Although there is a validated questionnaire LEAF-Q[ix] for assessing low energy availability in female athletes, this excludes half the population and is not sport specific. A questionnaire-based study amongst female athletes was found to be effective at identifying and quantifying the clinical consequences of low energy availability[x]. Our recent study of competitive male road cyclists found that a sport specific energy availability questionnaire combined with interview (SEAQ-I)[xi]was the measured factor most effective in indicating low BMD of the lumbar spine. BMD of the lumbar spine is a quantifiable measure of chronic low energy availability. Other objective measures of low energy availability include indicators of endocrine function. In women menstrual function and in men testosterone, which in turn are linked to the clinical outcome of impaired bone health and stress fracture in runners[xii]
To date, there is a dearth of sport specific questionnaires to assess low energy availability and none that are dance specific.

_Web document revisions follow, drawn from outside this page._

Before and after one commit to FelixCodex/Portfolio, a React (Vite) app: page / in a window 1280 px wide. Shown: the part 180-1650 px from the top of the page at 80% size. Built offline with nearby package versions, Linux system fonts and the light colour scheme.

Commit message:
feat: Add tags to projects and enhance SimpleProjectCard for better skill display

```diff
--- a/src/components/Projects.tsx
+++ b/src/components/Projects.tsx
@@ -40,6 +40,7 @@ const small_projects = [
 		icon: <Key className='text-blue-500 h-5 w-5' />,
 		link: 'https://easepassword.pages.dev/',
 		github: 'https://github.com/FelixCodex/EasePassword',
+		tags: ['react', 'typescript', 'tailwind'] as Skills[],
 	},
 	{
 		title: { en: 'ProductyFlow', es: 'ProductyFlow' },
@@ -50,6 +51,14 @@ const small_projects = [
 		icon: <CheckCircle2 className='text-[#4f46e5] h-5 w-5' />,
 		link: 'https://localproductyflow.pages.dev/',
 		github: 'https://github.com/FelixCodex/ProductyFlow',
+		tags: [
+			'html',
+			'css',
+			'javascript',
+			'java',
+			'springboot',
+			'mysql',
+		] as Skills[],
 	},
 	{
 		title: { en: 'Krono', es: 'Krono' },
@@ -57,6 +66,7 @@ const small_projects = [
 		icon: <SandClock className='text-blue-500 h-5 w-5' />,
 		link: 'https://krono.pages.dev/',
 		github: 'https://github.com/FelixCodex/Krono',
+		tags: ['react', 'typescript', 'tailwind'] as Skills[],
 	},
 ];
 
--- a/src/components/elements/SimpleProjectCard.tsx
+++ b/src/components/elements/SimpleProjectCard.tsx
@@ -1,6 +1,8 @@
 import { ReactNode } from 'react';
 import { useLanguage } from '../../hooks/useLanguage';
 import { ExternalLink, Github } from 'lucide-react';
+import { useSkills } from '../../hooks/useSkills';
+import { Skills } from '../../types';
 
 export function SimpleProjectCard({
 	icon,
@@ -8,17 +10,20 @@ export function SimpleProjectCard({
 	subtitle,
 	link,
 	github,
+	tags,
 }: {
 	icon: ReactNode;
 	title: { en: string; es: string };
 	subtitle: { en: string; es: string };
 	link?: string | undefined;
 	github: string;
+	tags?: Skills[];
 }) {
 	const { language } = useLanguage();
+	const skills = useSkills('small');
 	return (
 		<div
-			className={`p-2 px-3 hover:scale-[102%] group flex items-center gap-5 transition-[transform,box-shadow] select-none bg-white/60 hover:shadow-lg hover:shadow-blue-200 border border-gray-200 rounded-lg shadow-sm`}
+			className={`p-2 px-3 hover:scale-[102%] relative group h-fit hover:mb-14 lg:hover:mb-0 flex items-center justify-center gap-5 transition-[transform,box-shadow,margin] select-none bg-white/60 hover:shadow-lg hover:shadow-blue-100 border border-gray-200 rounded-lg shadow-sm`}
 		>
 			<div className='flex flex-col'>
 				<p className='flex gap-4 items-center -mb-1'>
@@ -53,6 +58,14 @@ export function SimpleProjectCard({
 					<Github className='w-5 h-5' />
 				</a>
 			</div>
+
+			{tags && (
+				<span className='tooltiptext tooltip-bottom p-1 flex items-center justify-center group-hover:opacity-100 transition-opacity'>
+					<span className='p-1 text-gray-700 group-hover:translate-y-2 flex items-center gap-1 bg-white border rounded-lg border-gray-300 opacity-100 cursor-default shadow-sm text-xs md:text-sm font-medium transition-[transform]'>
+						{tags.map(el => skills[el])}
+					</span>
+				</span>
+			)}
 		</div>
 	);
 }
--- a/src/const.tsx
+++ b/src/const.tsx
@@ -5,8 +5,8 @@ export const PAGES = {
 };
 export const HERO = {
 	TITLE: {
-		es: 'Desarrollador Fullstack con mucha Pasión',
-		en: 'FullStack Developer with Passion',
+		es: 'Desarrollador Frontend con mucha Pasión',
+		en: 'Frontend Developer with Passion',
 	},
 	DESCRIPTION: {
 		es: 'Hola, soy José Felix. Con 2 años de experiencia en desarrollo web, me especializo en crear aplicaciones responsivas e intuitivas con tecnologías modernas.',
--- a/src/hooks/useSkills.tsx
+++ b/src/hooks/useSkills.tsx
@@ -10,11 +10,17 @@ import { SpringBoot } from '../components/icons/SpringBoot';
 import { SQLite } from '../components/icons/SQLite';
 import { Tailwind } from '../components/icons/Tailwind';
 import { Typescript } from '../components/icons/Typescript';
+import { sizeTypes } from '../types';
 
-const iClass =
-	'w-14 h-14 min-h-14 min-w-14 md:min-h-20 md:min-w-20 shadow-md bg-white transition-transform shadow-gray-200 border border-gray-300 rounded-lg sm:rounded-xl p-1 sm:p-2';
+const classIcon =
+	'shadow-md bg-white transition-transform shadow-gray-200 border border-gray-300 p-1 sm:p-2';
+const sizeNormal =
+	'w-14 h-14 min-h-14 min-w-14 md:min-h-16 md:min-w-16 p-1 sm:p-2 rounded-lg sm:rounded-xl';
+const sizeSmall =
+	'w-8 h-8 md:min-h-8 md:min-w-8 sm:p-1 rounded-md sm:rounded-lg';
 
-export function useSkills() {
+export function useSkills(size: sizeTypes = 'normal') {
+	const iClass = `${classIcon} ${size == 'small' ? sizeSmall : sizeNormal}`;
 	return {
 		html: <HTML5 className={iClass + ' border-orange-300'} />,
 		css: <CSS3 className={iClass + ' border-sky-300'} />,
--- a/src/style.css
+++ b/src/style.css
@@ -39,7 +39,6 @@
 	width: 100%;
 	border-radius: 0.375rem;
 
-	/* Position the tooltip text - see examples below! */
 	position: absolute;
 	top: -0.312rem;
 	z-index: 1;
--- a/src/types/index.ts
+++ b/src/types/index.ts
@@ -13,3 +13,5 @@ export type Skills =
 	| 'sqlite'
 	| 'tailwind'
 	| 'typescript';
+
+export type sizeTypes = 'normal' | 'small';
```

Dance involves both male and female and is certainly a type of activity where individuals are at risk of low energy availability and the clinical consequences of RED-S. Therefore the aim of the current dance study is to use a dance specific energy availability questionnaire (DEAQ)[xiii]to asses awareness, risk factors and consequences of low energy availability and RED-S.
Dr. Nicky Keay (@nickyKfitness) BA, MA (Cantab), MB, BChir, MRCP. Honorary Fellow Dept Sport and Exercise Sciences, Durham University.

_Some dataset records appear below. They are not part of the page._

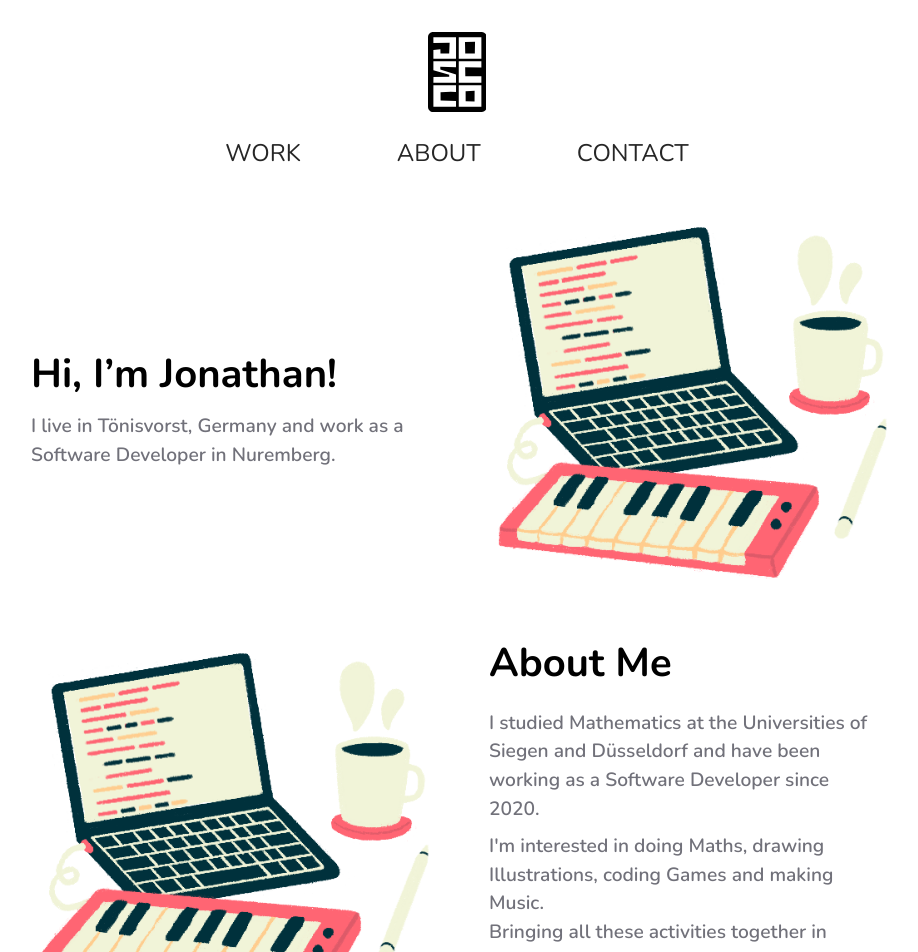
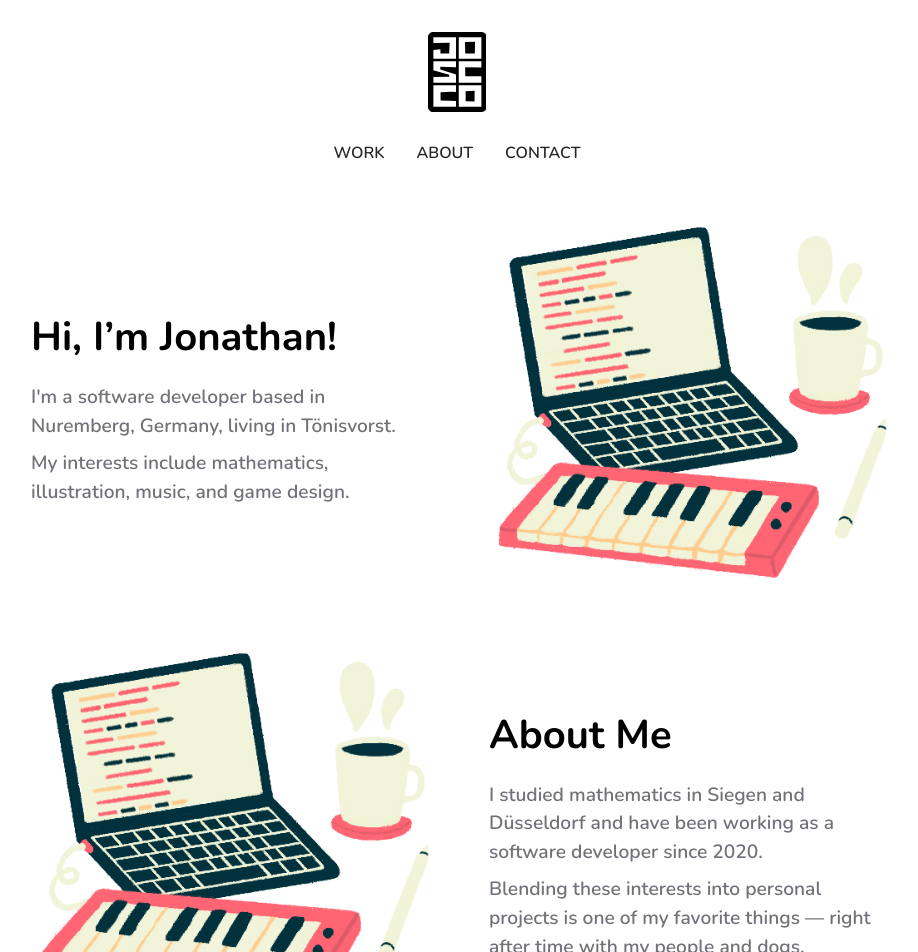
Before and after one commit to joscco/JosccoWebsiteNew, an Angular app: page /about in a window 1280 px wide. Shown: the top 952 px of the page, without its empty margins (183-1101 px from the left). Built offline with nearby package versions, Linux system fonts and the light colour scheme.

Commit message:
Adapt styling

```diff
--- a/src/app/nav-bar/nav-bar.component.html
+++ b/src/app/nav-bar/nav-bar.component.html
@@ -3,7 +3,7 @@
     <div>
       <app-logo></app-logo>
     </div>
-    <div class="flex flex-row flex-nowrap items-center gap-2 md:gap-10 lg:gap-20">
+    <div class="flex flex-row flex-nowrap items-center gap-2 md:gap-4">
       <app-nav-item text="WORK" href="/"></app-nav-item>
       <app-nav-item text="ABOUT" href="/about"></app-nav-item>
       <app-nav-item text="CONTACT" href="/contact"></app-nav-item>
--- a/src/app/nav-item/nav-item.component.html
+++ b/src/app/nav-item/nav-item.component.html
@@ -1,6 +1,6 @@
 <a [routerLink]="href"
-   class="text-neutral-800 text-[1rem] md:text-[1.2rem] lg:text-[1.5rem]
-   font-normal p-2 no-underline items-center justify-center
+   class="text-neutral-800 text-sm md:text-base
+   font-semibold p-2 no-underline items-center justify-center
    flex flex-1 h-[50px] transition-all duration-400">
   {{ text }}
 </a>
--- a/src/app/views/about-view/about-view.component.html
+++ b/src/app/views/about-view/about-view.component.html
@@ -3,8 +3,11 @@
     <div class="flex flex-col-reverse md:flex-row md:px-4">
       <div class="flex-1 flex flex-col justify-center px-4">
         <div class="text-[2.2rem] md:text-[2.5rem] font-bold pb-2 px-4">Hi, I’m Jonathan!</div>
+        <div class="text-[1.1rem] md:text-[1.2rem] text-left font-semibold py-2 text-zinc-500 px-4">
+          I'm a software developer based in Nuremberg, Germany, living in Tönisvorst.
+        </div>
         <div class="text-[1.1rem] md:text-[1.2rem] text-left font-semibold text-zinc-500 px-4">
-          I live in Tönisvorst, Germany and work as a Software Developer in Nuremberg.
+          My interests include mathematics, illustration, music, and game design.
         </div>
       </div>
       <div class="flex-1 flex flex-col items-center px-4">
@@ -19,13 +22,10 @@
       <div class="flex-1 flex flex-col justify-center px-4">
         <div class="text-[2.2rem] md:text-[2.5rem] font-bold pb-2 px-4">About Me</div>
         <div class="text-[1.1rem] md:text-[1.2rem] text-left font-semibold py-2 text-zinc-500 px-4">
-          I studied Mathematics at the Universities of Siegen and Düsseldorf and have been working as a
-          Software Developer since 2020.
+          I studied mathematics in Siegen and Düsseldorf and have been working as a software developer since 2020.
         </div>
         <div class="text-[1.1rem] md:text-[1.2rem] text-left font-semibold text-zinc-500 px-4">
-          I'm interested in doing Maths, drawing Illustrations, coding Games and making Music. <br>
-          Bringing all these activities together in private projects is what makes my heart jump —
-          right after my people and dogs at home.
+          Blending these interests into personal projects is one of my favorite things — right after time with my people and dogs.
         </div>
       </div>
 
```
Also changed, not shown: src/app/views/contact-view/contact-view.component.ts (+2 -7 lines), 1 other file (tests, documents, lock files or other folders).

[i]Mountjoy M,Sundgot-Borgen J,Burke L et al. IOC consensus statement on relative energy deficiency in sport (RED-S): 2018 updateBritish Journal of Sports Medicine 2018; 52(11): 687-697DOI: 10.1136/bjsports-2018-099193

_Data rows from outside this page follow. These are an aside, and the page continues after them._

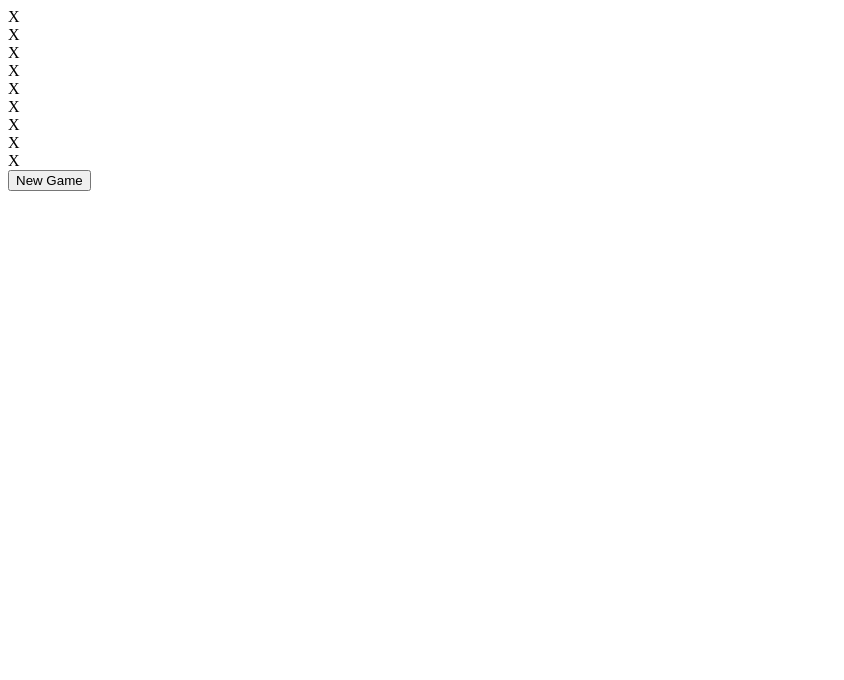
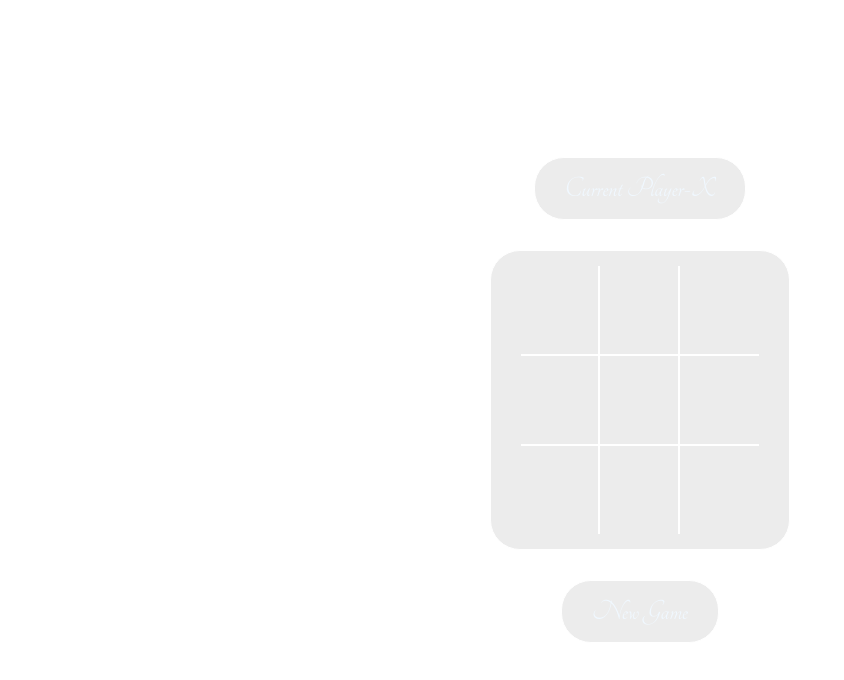
Before and after one commit to jaishruti/L-game, a plain HTML site: page index.html in a window 1280 px wide. Shown: the whole page, without its empty margins (0-844 px from the left). Drawn offline with Linux system fonts and the light colour scheme.

Commit message:
html code changes

```diff
--- a/index.html
+++ b/index.html
@@ -4,20 +4,29 @@
     <meta charset="UTF-8" />
     <meta name="viewport" content="width=device-width, initial-scale=1.0" />
     <title>Game</title>
+    <link rel="stylesheet" href="styles.css" />
+    <link
+      rel="stylesheet"
+      href="https://fonts.googleapis.com/css?family=Tangerine"
+    />
   </head>
   <body>
     <div class="wrapper">
-      <div class="game-info"></div>
-      <div class="box box1">X</div>
-      <div class="box box1">X</div>
-      <div class="box box1">X</div>
-      <div class="box box1">X</div>
-      <div class="box box1">X</div>
-      <div class="box box1">X</div>
-      <div class="box box1">X</div>
-      <div class="box box1">X</div>
-      <div class="box box1">X</div>
-      <button class="new-game-btn">New Game</button>
+      <div class="game-info bg">Current Player-X</div>
+
+      <div class="game bg">
+        <div class="box box1"></div>
+        <div class="box box2"></div>
+        <div class="box box3"></div>
+        <div class="box box4"></div>
+        <div class="box box5"></div>
+        <div class="box box6"></div>
+        <div class="box box7"></div>
+        <div class="box box8"></div>
+        <div class="box box9"></div>
+      </div>
+      <button class="new-game-btn bg active">New Game</button>
     </div>
+    <script src="index.js"></script>
   </body>
 </html>
```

[ii]Keay N, Francis G, Hind K. Low energy availability assessed by a sport-specific questionnaire and clinical interview indicative of bone health, endocrine profile and cycling performance in competitive male cyclistsBMJ Open Sport and Exercise Medicine2018; 4(1)DOI: 10.1136/bmjsem-2018-000424
[iii]Keay N,Francis G, Entwistle Iet al.Clinical evaluation of education relating to nutrition and skeletal loading in competitive male road cyclists at risk of relative energy deficiency in sports (RED-S): 6-month randomised controlled trialBMJ Open Sport and Exercise Medicine 2019; 5(1)DOI: 10.1136/bmjsem-2019-000523
[iv]Professor Louise Burke presenting at annual ISENC conference Newcastle 2018
[ix]Melin A, Tornberg Å, Skouby S et al. The LEAF questionnaire: A screening tool for the identification of female athletes at risk for the female athlete triad British Journal of Sports Medicine2014: 48 (7)
[x]K. Ackerman, B. Holtzman et al. Low energy availability surrogates correlate with health and performance consequences of Relative Energy Deficiency in Sport British Journal of Sports Medicine 2018; 53(10) 628-633. DOI: 10.1136/bjsports-2017-098958
[xi]N. Keay, G. Francis, K. Hind. Low energy availability assessed by a sport-specific questionnaire and clinical interview indicative of bone health, endocrine profile and cycling performance in competitive male cyclists BMJ Open Sport and Exercise Medicine 2018 4(1) DOI: 10.1136/bmjsem-2018-000424
xHeikura I,Uusitalo A, Stellingwerff T et al. Low energy availability is difficult to assess but outcomes have large impact on bone injury rates in elite distance athletes,International Journal of Sport Nutrition and Exercise Metabolism 2018; 28(4): 403-411DOI: 10.1123/ijsnem.2017-0313